No matter what else happens in the upcoming season, the Washington Wizards will be in good shape if their top draft choice follows the recent trend in D.C., where rookies have made the leap easy as 1-2-3.
That’s one, as in the Nationals’ Bryce Harper (a No. 1 overall pick), and two, as in the Redskins’ Robert Griffin III (the second selection in this year’s draft). Three would be the Wizards‘ Bradley Beal, his draft spot and uniform number.
Hope abounds as new seasons dawn, whether it’s longing to stay on top or aspiring to escape the basement. Teams open each campaign with the absence of former members and the addition of unfamiliar faces. The Wizards have received much attention for the players swept out and the replacements welcomed in.
But, in a sense, Beal is the only “new” Wizard. He’s the bright package with the big bow that we’re dying to unwrap and see what it can do.
We’ve already seen first-year Wizards such as Emeka Okafor and Trevor Ariza before, albeit in different jerseys. They’re products of the 2004 draft — picked second and 43rd, respectively — and arrive in town with verifiable bodies of work. The body of newcomer Martell Webster has betrayed him during seven NBA seasons, including 2007-08, when he logged a total of five minutes because of an injured foot. But he has a track record nonetheless.
The only exhibits upon which we can judge Beal are eight preseason games, five Summer League contests and leftover predictions as he left Florida after his freshman year. But that’s all we need to envision him as the city’s next high-impact draft pick.
Unlike Harper and RG3, Beal might not be a leading candidate for Rookie of the Year honors. His game doesn’t scream “look at me,” and his impact and statistics are likely to trail Anthony Davis of New Orleans, the consensus favorite for the award. Beal probably won’t be a starter, either, at least not when the season begins (here’s hoping he doesn’t pick up any bad habits from watching Jordan Crawford).
But Beal doesn’t have to be the NBA’s top rookie to satisfy Wizards fans. He just has to be a steady contributor who clearly fills a piece of the puzzle moving forward — unlike Washington’s top pick in 2011, Jan Vesely.

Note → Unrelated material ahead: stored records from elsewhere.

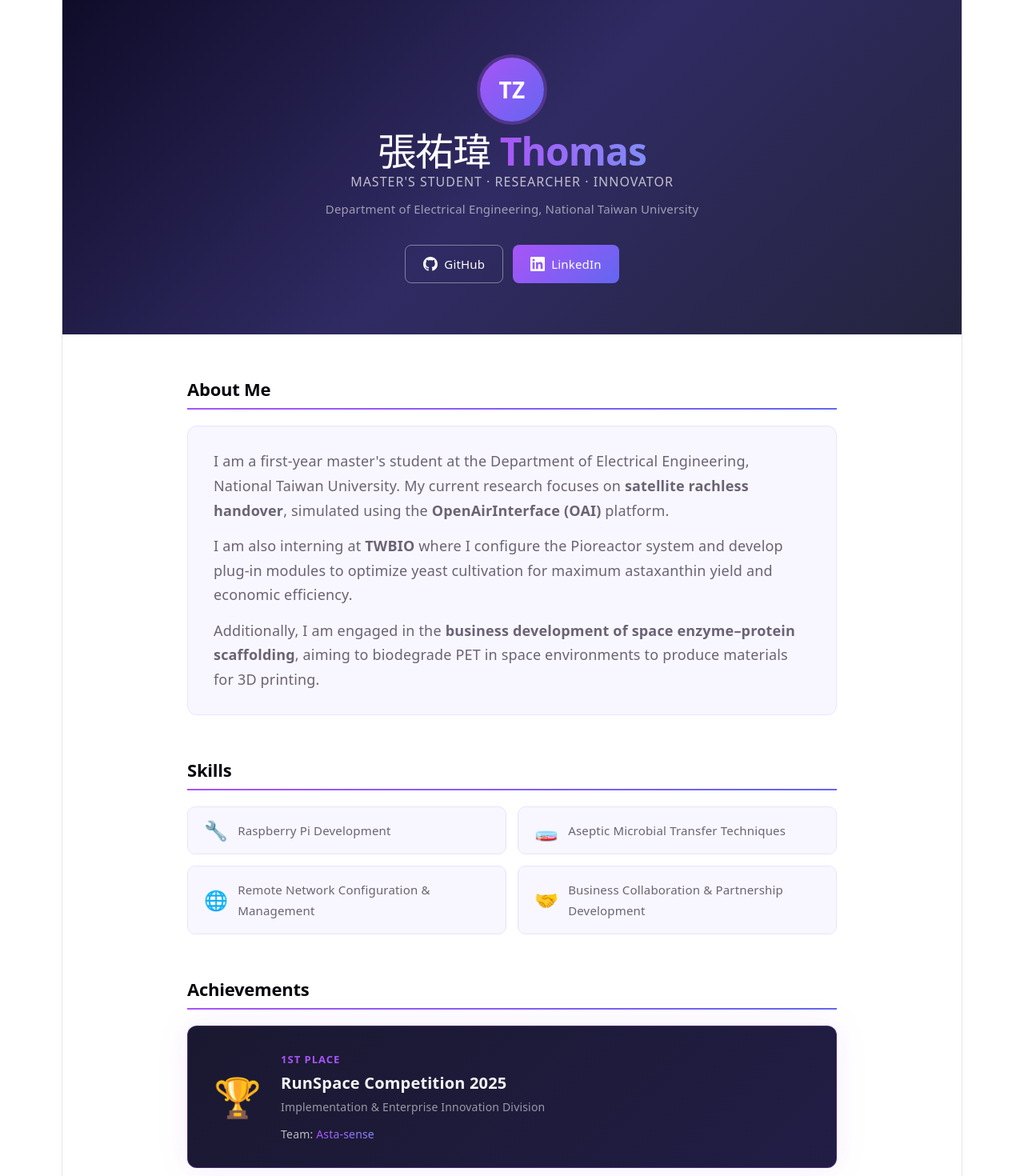
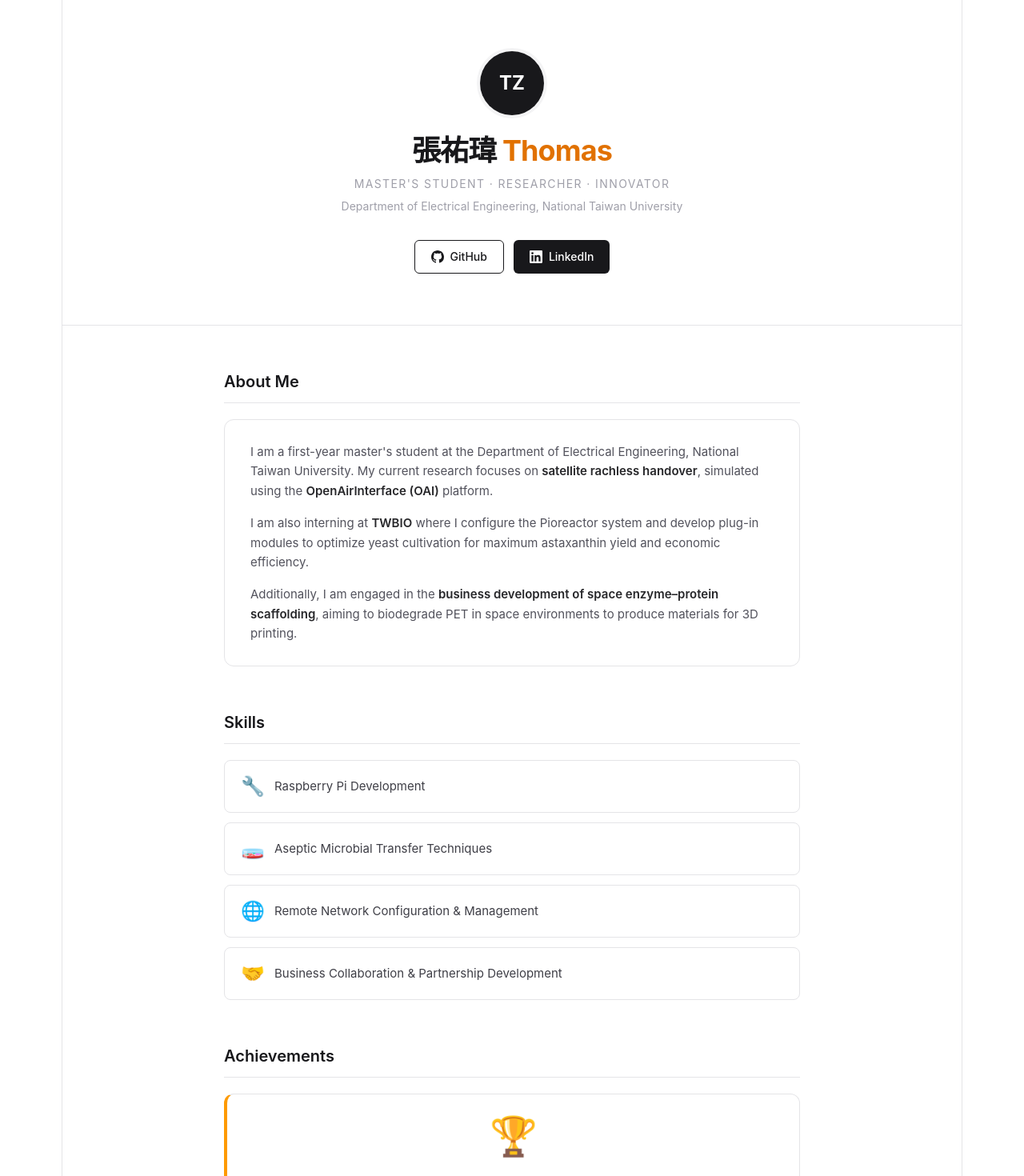
Before and after one commit to Thomas-Zhang-You-Wei/personal-website, a React (Vite) app: page / in a window 1280 px wide. Shown: the top 1470 px of the page at 80% size. Built offline with nearby package versions, Linux system fonts and the light colour scheme.

Commit message:
Redesign with Tailwind CSS v4: clean minimal zinc/amber palette

```diff
--- a/package.json
+++ b/package.json
@@ -10,8 +10,10 @@
     "preview": "vite preview"
   },
   "dependencies": {
+    "@tailwindcss/vite": "^4.2.2",
     "react": "^19.2.4",
-    "react-dom": "^19.2.4"
+    "react-dom": "^19.2.4",
+    "tailwindcss": "^4.2.2"
   },
   "devDependencies": {
     "@eslint/js": "^9.39.4",
--- a/src/App.css
+++ /dev/null
@@ -1,300 +0,0 @@
-/* ===== Layout ===== */
-.page {
-  min-height: 100vh;
-  display: flex;
-  flex-direction: column;
-}
-
-.main {
-  flex: 1;
-  max-width: 860px;
-  margin: 0 auto;
-  padding: 0 24px 60px;
-  width: 100%;
-  box-sizing: border-box;
-}
-
-/* ===== Hero ===== */
-.hero {
-  background: linear-gradient(135deg, #0f0c29, #302b63, #24243e);
-  color: #fff;
-  padding: 72px 24px 64px;
-  text-align: center;
-}
-
-.hero-inner {
-  max-width: 680px;
-  margin: 0 auto;
-}
-
-.avatar {
-  width: 80px;
-  height: 80px;
-  border-radius: 50%;
-  background: linear-gradient(135deg, #a855f7, #6366f1);
-  display: flex;
-  align-items: center;
-  justify-content: center;
-  font-size: 28px;
-  font-weight: 700;
-  color: #fff;
-  margin: 0 auto 24px;
-  box-shadow: 0 0 0 4px rgba(168, 85, 247, 0.3);
-}
-
-.hero h1 {
-  font-size: 48px;
-  font-weight: 700;
-  margin: 0 0 12px;
-  color: #fff;
-  letter-spacing: -1px;
-}
-
-.accent {
-  background: linear-gradient(90deg, #a855f7, #818cf8);
-  -webkit-background-clip: text;
-  -webkit-text-fill-color: transparent;
-  background-clip: text;
-}
-
-.subtitle {
-  font-size: 16px;
-  color: rgba(255,255,255,0.7);
-  margin: 0 0 8px;
-  letter-spacing: 1px;
-  text-transform: uppercase;
-}
-
-.institution {
-  font-size: 15px;
-  color: rgba(255,255,255,0.55);
-  margin: 0 0 32px;
-}
-
-.hero-links {
-  display: flex;
-  gap: 12px;
-  justify-content: center;
-  flex-wrap: wrap;
-}
-
-.btn {
-  display: inline-flex;
-  align-items: center;
-  gap: 8px;
-  padding: 10px 22px;
-  border-radius: 8px;
-  font-size: 15px;
-  font-weight: 500;
-  text-decoration: none;
-  transition: all 0.2s;
-  cursor: pointer;
-}
-
-.btn-primary {
-  background: linear-gradient(135deg, #a855f7, #6366f1);
-  color: #fff;
-  border: none;
-}
-
-.btn-primary:hover {
-  opacity: 0.88;
-  transform: translateY(-1px);
-}
-
-.btn-outline {
-  background: transparent;
-  color: #fff;
-  border: 1.5px solid rgba(255,255,255,0.4);
-}
-
-.btn-outline:hover {
-  border-color: rgba(255,255,255,0.8);
-  background: rgba(255,255,255,0.08);
-}
-
-/* ===== Sections ===== */
-.section {
-  margin-top: 56px;
-}
-
-.section-title {
-  font-size: 22px;
-  font-weight: 700;
-  color: var(--text-h);
-  margin: 0 0 20px;
-  padding-bottom: 10px;
-  border-bottom: 2px solid;
-  border-image: linear-gradient(90deg, #a855f7, #6366f1) 1;
-  text-align: left;
-}
-
-/* ===== Card ===== */
-.card {
-  background: var(--card-bg, #f8f7ff);
-  border: 1px solid var(--card-border, #e9e3ff);
-  border-radius: 12px;
-  padding: 28px 32px;
-  text-align: left;
-  display: flex;
-  flex-direction: column;
-  gap: 14px;
-  line-height: 1.7;
-}
-
-@media (prefers-color-scheme: dark) {
-  .card {
-    --card-bg: #1a1830;
-    --card-border: #2d2850;
-  }
-}
-
-/* ===== Skills Grid ===== */
-.grid-2 {
-  display: grid;
-  grid-template-columns: repeat(2, 1fr);
-  gap: 14px;
-}
-
-.skill-card {
-  display: flex;
-  align-items: center;
-  gap: 12px;
-  background: var(--card-bg, #f8f7ff);
-  border: 1px solid var(--card-border, #e9e3ff);
-  border-radius: 10px;
-  padding: 16px 20px;
-  font-size: 15px;
-  text-align: left;
-  transition: box-shadow 0.2s, transform 0.2s;
-}
-
-.skill-card:hover {
-  box-shadow: 0 4px 16px rgba(168, 85, 247, 0.15);
-  transform: translateY(-2px);
-}
-
-.skill-icon {
-  font-size: 24px;
-  flex-shrink: 0;
-}
-
-@media (prefers-color-scheme: dark) {
-  .skill-card {
-    --card-bg: #1a1830;
-    --card-border: #2d2850;
-  }
-}
-
-/* ===== Achievement ===== */
-.achievement-card {
-  background: linear-gradient(135deg, #1a1830, #221d45);
-  border: 1px solid rgba(168, 85, 247, 0.3);
-  border-radius: 12px;
-  padding: 28px 32px;
-  display: flex;
-  align-items: center;
-  gap: 24px;
-  text-align: left;
-  box-shadow: 0 0 40px rgba(168, 85, 247, 0.1);
-}
-
-.trophy {
-  font-size: 48px;
-  flex-shrink: 0;
-}
-
-.achievement-rank {
-  font-size: 13px;
-  font-weight: 700;
-  text-transform: uppercase;
-  letter-spacing: 1px;
-  color: #a855f7;
-  margin-bottom: 4px;
-}
-
-.achievement-name {
-  font-size: 20px;
-  font-weight: 700;
-  color: #f3f4f6;
-  margin-bottom: 4px;
-}
-
-.achievement-sub {
-  font-size: 14px;
-  color: rgba(255,255,255,0.55);
-  margin-bottom: 8px;
-}
-
-.achievement-team {
-  font-size: 14px;
-  color: rgba(255,255,255,0.7);
-}
-
-/* ===== Interests ===== */
-.grid-4 {
-  display: grid;
-  grid-template-columns: repeat(4, 1fr);
-  gap: 14px;
-}
-
-.interest-card {
-  background: var(--card-bg, #f8f7ff);
-  border: 1px solid var(--card-border, #e9e3ff);
-  border-radius: 12px;
-  padding: 24px 16px;
-  text-align: center;
-  transition: box-shadow 0.2s, transform 0.2s;
-}
-
-.interest-card:hover {
-  box-shadow: 0 4px 16px rgba(168, 85, 247, 0.15);
-  transform: translateY(-2px);
-}
-
-.interest-icon {
-  font-size: 32px;
-  margin-bottom: 10px;
-}
-
-.interest-card p {
-  font-size: 13px;
-  line-height: 1.5;
-  color: var(--text);
-}
-
-@media (prefers-color-scheme: dark) {
-  .interest-card {
-    --card-bg: #1a1830;
-    --card-border: #2d2850;
-  }
-}
-
-/* ===== Footer ===== */
-.footer {
-  text-align: center;
-  padding: 24px;
-  font-size: 13px;
-  color: var(--text);
-  border-top: 1px solid var(--border);
-}
-
-/* ===== Responsive ===== */
-@media (max-width: 640px) {
-  .hero h1 {
-    font-size: 32px;
-  }
-
-  .grid-2 {
-    grid-template-columns: 1fr;
-  }
-
-  .grid-4 {
-    grid-template-columns: repeat(2, 1fr);
-  }
-
-  .achievement-card {
-    flex-direction: column;
-    text-align: center;
-  }
-}
--- a/src/App.jsx
+++ b/src/App.jsx
@@ -1,25 +1,30 @@
-import './App.css'
-
 function App() {
   return (
-    <div className="page">
-      {/* Hero Section */}
-      <header className="hero">
-        <div className="hero-inner">
-          <div className="avatar">TZ</div>
-          <h1>張祐瑋 <span className="accent">Thomas</span></h1>
-          <p className="subtitle">Master's Student · Researcher · Innovator</p>
-          <p className="institution">
+    <div className="max-w-[1126px] mx-auto border-x border-zinc-200 min-h-screen flex flex-col bg-white">
+
+      {/* Hero */}
+      <header className="border-b border-zinc-200 px-6 py-16 text-center">
+        <div className="max-w-xl mx-auto">
+          <div className="w-20 h-20 rounded-full bg-zinc-900 flex items-center justify-center text-white text-2xl font-bold mx-auto mb-6 ring-4 ring-zinc-100">
+            TZ
+          </div>
+          <h1 className="text-5xl font-bold tracking-tight text-zinc-900 mb-3 sm:text-4xl">
+            張祐瑋 <span className="text-amber-600">Thomas</span>
+          </h1>
+          <p className="text-sm tracking-widest text-zinc-400 uppercase mb-2">
+            Master's Student · Researcher · Innovator
+          </p>
+          <p className="text-sm text-zinc-400 mb-8">
             Department of Electrical Engineering, National Taiwan University
           </p>
-          <div className="hero-links">
+          <div className="flex gap-3 justify-center flex-wrap">
             <a
               href="https://github.com/Thomas-Zhang-You-Wei"
               target="_blank"
               rel="noreferrer"
-              className="btn btn-outline"
+              className="inline-flex items-center gap-2 px-5 py-2.5 rounded-md text-sm font-medium border border-zinc-900 text-zinc-900 hover:bg-zinc-900 hover:text-white transition-colors"
             >
-              <svg width="18" height="18" viewBox="0 0 24 24" fill="currentColor">
+              <svg width="16" height="16" viewBox="0 0 24 24" fill="currentColor">
                 <path d="M12 0C5.37 0 0 5.37 0 12c0 5.31 3.435 9.795 8.205 11.385.6.105.825-.255.825-.57 0-.285-.015-1.23-.015-2.235-3.015.555-3.795-.735-4.035-1.41-.135-.345-.72-1.41-1.23-1.695-.42-.225-1.02-.78-.015-.795.945-.015 1.62.87 1.845 1.23 1.08 1.815 2.805 1.305 3.495.99.105-.78.42-1.305.765-1.605-2.67-.3-5.46-1.335-5.46-5.925 0-1.305.465-2.385 1.23-3.225-.12-.3-.54-1.53.12-3.18 0 0 1.005-.315 3.3 1.23.96-.27 1.98-.405 3-.405s2.04.135 3 .405c2.295-1.56 3.3-1.23 3.3-1.23.66 1.65.24 2.88.12 3.18.765.84 1.23 1.905 1.23 3.225 0 4.605-2.805 5.625-5.475 5.925.435.375.81 1.095.81 2.22 0 1.605-.015 2.895-.015 3.3 0 .315.225.69.825.57A12.02 12.02 0 0 0 24 12c0-6.63-5.37-12-12-12z"/>
               </svg>
               GitHub
@@ -28,9 +33,9 @@ function App() {
               href="https://www.linkedin.com/in/yuwei-thomas/"
               target="_blank"
               rel="noreferrer"
-              className="btn btn-primary"
+              className="inline-flex items-center gap-2 px-5 py-2.5 rounded-md text-sm font-medium bg-zinc-900 text-white hover:bg-zinc-700 transition-colors"
             >
-              <svg width="18" height="18" viewBox="0 0 24 24" fill="currentColor">
+              <svg width="16" height="16" viewBox="0 0 24 24" fill="currentColor">
                 <path d="M20.447 20.452h-3.554v-5.569c0-1.328-.027-3.037-1.852-3.037-1.853 0-2.136 1.445-2.136 2.939v5.667H9.351V9h3.414v1.561h.046c.477-.9 1.637-1.85 3.37-1.85 3.601 0 4.267 2.37 4.267 5.455v6.286zM5.337 7.433a2.062 2.062 0 0 1-2.063-2.065 2.064 2.064 0 1 1 2.063 2.065zm1.782 13.019H3.555V9h3.564v11.452zM22.225 0H1.771C.792 0 0 .774 0 1.729v20.542C0 23.227.792 24 1.771 24h20.451C23.2 24 24 23.227 24 22.271V1.729C24 .774 23.2 0 22.222 0h.003z"/>
               </svg>
               LinkedIn
@@ -39,83 +44,112 @@ function App() {
         </div>
       </header>
 
-      <main className="main">
-        {/* About */}
-        <section className="section">
-          <h2 className="section-title">About Me</h2>
-          <div className="card">
+      {/* Main */}
+      <main className="flex-1 max-w-3xl w-full mx-auto px-6 pb-16">
+
+        {/* About Me */}
+        <section className="mt-14">
+          <h2 className="text-xl font-semibold text-zinc-900 mb-5 pb-3 border-b border-zinc-200">
+            About Me
+          </h2>
+          <div className="bg-white border border-zinc-200 rounded-xl px-8 py-7 flex flex-col gap-4 text-[15px] leading-relaxed text-zinc-600 text-left">
             <p>
               I am a first-year master's student at the Department of Electrical Engineering,
               National Taiwan University. My current research focuses on{' '}
-              <strong>satellite rachless handover</strong>, simulated using the{' '}
-              <strong>OpenAirInterface (OAI)</strong> platform.
+              <strong className="font-semibold text-zinc-800">satellite rachless handover</strong>,
+              simulated using the{' '}
+              <strong className="font-semibold text-zinc-800">OpenAirInterface (OAI)</strong> platform.
             </p>
             <p>
-              I am also interning at <strong>TWBIO</strong> where I configure the Pioreactor
-              system and develop plug-in modules to optimize yeast cultivation for maximum
+              I am also interning at{' '}
+              <strong className="font-semibold text-zinc-800">TWBIO</strong> where I configure the
+              Pioreactor system and develop plug-in modules to optimize yeast cultivation for maximum
               astaxanthin yield and economic efficiency.
             </p>
             <p>
               Additionally, I am engaged in the{' '}
-              <strong>business development of space enzyme–protein scaffolding</strong>,
-              aiming to biodegrade PET in space environments to produce materials for 3D printing.
+              <strong className="font-semibold text-zinc-800">
+                business development of space enzyme–protein scaffolding
+              </strong>
+              , aiming to biodegrade PET in space environments to produce materials for 3D printing.
             </p>
           </div>
         </section>
 
         {/* Skills */}
-        <section className="section">
-          <h2 className="section-title">Skills</h2>
-          <div className="grid-2">
+        <section className="mt-14">
+          <h2 className="text-xl font-semibold text-zinc-900 mb-5 pb-3 border-b border-zinc-200">
+            Skills
+          </h2>
+          <div className="grid grid-cols-2 gap-3 sm:grid-cols-1">
             {[
               { icon: '🔧', label: 'Raspberry Pi Development' },
               { icon: '🧫', label: 'Aseptic Microbial Transfer Techniques' },
               { icon: '🌐', label: 'Remote Network Configuration & Management' },
               { icon: '🤝', label: 'Business Collaboration & Partnership Development' },
             ].map((skill) => (
-              <div className="skill-card" key={skill.label}>
-                <span className="skill-icon">{skill.icon}</span>
+              <div
+                key={skill.label}
+                className="flex items-center gap-3 bg-white border border-zinc-200 rounded-lg px-5 py-4 text-[15px] text-zinc-700 text-left hover:-translate-y-0.5 hover:border-zinc-300 transition-transform"
+              >
+                <span className="text-2xl flex-shrink-0">{skill.icon}</span>
                 <span>{skill.label}</span>
               </div>
             ))}
           </div>
         </section>
 
-        {/* Achievement */}
-        <section className="section">
-          <h2 className="section-title">Achievements</h2>
-          <div className="achievement-card">
-            <div className="trophy">🏆</div>
+        {/* Achievements */}
+        <section className="mt-14">
+          <h2 className="text-xl font-semibold text-zinc-900 mb-5 pb-3 border-b border-zinc-200">
+            Achievements
+          </h2>
+          <div className="bg-white border border-zinc-200 rounded-xl px-8 py-7 flex items-center gap-6 text-left [border-left-width:4px] [border-left-color:theme(colors.amber.500)] sm:flex-col sm:text-center">
+            <div className="text-5xl flex-shrink-0">🏆</div>
             <div>
-              <div className="achievement-rank">1st Place</div>
-              <div className="achievement-name">RunSpace Competition 2025</div>
-              <div className="achievement-sub">Implementation & Enterprise Innovation Division</div>
-              <div className="achievement-team">Team: <span className="accent">Asta-sense</span></div>
+              <div className="text-xs font-bold uppercase tracking-widest text-amber-600 mb-1">
+                1st Place
+              </div>
+              <div className="text-lg font-semibold text-zinc-900 mb-1">
+                RunSpace Competition 2025
+              </div>
+              <div className="text-sm text-zinc-400 mb-2">
+                Implementation &amp; Enterprise Innovation Division
+              </div>
+              <div className="text-sm text-zinc-500">
+                Team: <span className="font-medium text-amber-600">Asta-sense</span>
+              </div>
             </div>
           </div>
         </section>
 
         {/* Interests */}
-        <section className="section">
-          <h2 className="section-title">Interests</h2>
-          <div className="grid-4">
+        <section className="mt-14">
+          <h2 className="text-xl font-semibold text-zinc-900 mb-5 pb-3 border-b border-zinc-200">
+            Interests
+          </h2>
+          <div className="grid grid-cols-4 gap-3 sm:grid-cols-2">
             {[
               { icon: '🛰️', label: 'Satellite Communication Systems' },
               { icon: '🧬', label: 'Bio-manufacturing Automation' },
               { icon: '🚀', label: 'Space Materials Research' },
               { icon: '🤖', label: 'AI-driven Scientific Applications' },
             ].map((item) => (
-              <div className="interest-card" key={item.label}>
-                <div className="interest-icon">{item.icon}</div>
-                <p>{item.label}</p>
+              <div
+                key={item.label}
+                className="bg-white border border-zinc-200 rounded-xl px-4 py-6 text-center hover:-translate-y-0.5 hover:border-zinc-300 transition-transform"
+              >
+                <div className="text-3xl mb-3">{item.icon}</div>
+                <p className="text-xs leading-snug text-zinc-500">{item.label}</p>
               </div>
             ))}
           </div>
         </section>
       </main>
 
-      <footer className="footer">
-        <p>© 2025 張祐瑋 Thomas · Built with React + Vite · Deployed on GitHub Pages</p>
+      {/* Footer */}
+      <footer className="text-center px-6 py-6 text-xs text-zinc-400 border-t border-zinc-200">
+        © 2025 張祐瑋 Thomas · Built with React + Vite · Deployed on GitHub Pages
       </footer>
     </div>
   )
--- a/src/index.css
+++ b/src/index.css
@@ -1,111 +1,22 @@
+@import "tailwindcss";
+
+@layer base {
   :root {
-  --text: #6b6375;
-  --text-h: #08060d;
-  --bg: #fff;
-  --border: #e5e4e7;
-  --code-bg: #f4f3ec;
-  --accent: #aa3bff;
-  --accent-bg: rgba(170, 59, 255, 0.1);
-  --accent-border: rgba(170, 59, 255, 0.5);
-  --social-bg: rgba(244, 243, 236, 0.5);
-  --shadow:
-    rgba(0, 0, 0, 0.1) 0 10px 15px -3px, rgba(0, 0, 0, 0.05) 0 4px 6px -2px;
-
-  --sans: system-ui, 'Segoe UI', Roboto, sans-serif;
-  --heading: system-ui, 'Segoe UI', Roboto, sans-serif;
-  --mono: ui-monospace, Consolas, monospace;
-
-  font: 18px/145% var(--sans);
-  letter-spacing: 0.18px;
-  color-scheme: light dark;
-  color: var(--text);
-  background: var(--bg);
-  font-synthesis: none;
-  text-rendering: optimizeLegibility;
+    color-scheme: light;
     -webkit-font-smoothing: antialiased;
     -moz-osx-font-smoothing: grayscale;
-
-  @media (max-width: 1024px) {
-    font-size: 16px;
-  }
-}
-
-@media (prefers-color-scheme: dark) {
-  :root {
-    --text: #9ca3af;
-    --text-h: #f3f4f6;
-    --bg: #16171d;
-    --border: #2e303a;
-    --code-bg: #1f2028;
-    --accent: #c084fc;
-    --accent-bg: rgba(192, 132, 252, 0.15);
-    --accent-border: rgba(192, 132, 252, 0.5);
-    --social-bg: rgba(47, 48, 58, 0.5);
-    --shadow:
-      rgba(0, 0, 0, 0.4) 0 10px 15px -3px, rgba(0, 0, 0, 0.25) 0 4px 6px -2px;
-  }
-
-  #social .button-icon {
-    filter: invert(1) brightness(2);
-  }
+    text-rendering: optimizeLegibility;
   }
 
   body {
     margin: 0;
   }
 
-#root {
-  width: 1126px;
-  max-width: 100%;
-  margin: 0 auto;
-  text-align: center;
-  border-inline: 1px solid var(--border);
-  min-height: 100svh;
-  display: flex;
-  flex-direction: column;
-  box-sizing: border-box;
+  h1, h2, h3 {
+    font-weight: 500;
   }
 
-h1,
-h2 {
-  font-family: var(--heading);
-  font-weight: 500;
-  color: var(--text-h);
-}
-
-h1 {
-  font-size: 56px;
-  letter-spacing: -1.68px;
-  margin: 32px 0;
-  @media (max-width: 1024px) {
-    font-size: 36px;
-    margin: 20px 0;
-  }
-}
-h2 {
-  font-size: 24px;
-  line-height: 118%;
-  letter-spacing: -0.24px;
-  margin: 0 0 8px;
-  @media (max-width: 1024px) {
-    font-size: 20px;
-  }
-}
   p {
     margin: 0;
   }
-
-code,
-.counter {
-  font-family: var(--mono);
-  display: inline-flex;
-  border-radius: 4px;
-  color: var(--text-h);
 }
-
-code {
-  font-size: 15px;
-  line-height: 135%;
-  padding: 4px 8px;
-  background: var(--code-bg);
-}
```
Also changed, not shown: vite.config.js (+5 -2 lines), 1 other file (tests, documents, lock files or other folders). Lines whose indentation alone changed are shown as unchanged.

After an entire offseason, a full training camp and a complete preseason schedule, Vesely has done little thus far to justify his selection at No. 6. Conversely, Beal was the real deal right away, being named to the all-Summer League team and averaging 13.5 points through the Wizards‘ first six exhibitions. He tailed off in the final two games — scoring a total of nine points, including a doughnut Friday night against the Spurs — but ups and downs are to be expected.
Beal has done a terrific job of staying off the emotional roller coaster. He’s remarkably even-keeled for a 19-year-old, cool and calm, composed and confident. He learned a hard lesson in the preseason finale, when he was 0-for-6 from the floor in 19 minutes, one of the few times he’s been frustrated on the court.
He’s in good company, however, because the veteran San Antonio team has rattled more than a few oldheads. Beal’s play early in preseason is a better gauge of where he’s headed, mindful that he’s yet to play with franchise cornerstone John Wall in Washington’s backcourt of the future. The NBA’s 30 general managers predicted a favorable forecast for Beal in their annual survey, placing him second (behind Davis) as “rookie who will be the best player in five years.”
We’re waiting for Wall to take a major step in his third season, which is delayed for several weeks because of a right knee injury. In the meantime, Beal represents a nice new toy to play with. And he’s not as one-dimensional as presumed when some folks tabbed him the next Ray Allen.
Beal’s stroke is sweet, no doubt, but he attacks the basket much more than expected, which led Webster to liken him to Dwyane Wade.
Since new seasons are for dreaming, fans can imagine Beal morphing into Ray Wade or Dwyane Allen. They can fantasize about Beal developing into a superstar right before their eyes. They can project the Wizards, finally, becoming a relevant team, fueled by the point guard and shooting guard like Detroit’s “Bad Boys” were powered by Isiah Thomas and Joe Dumars.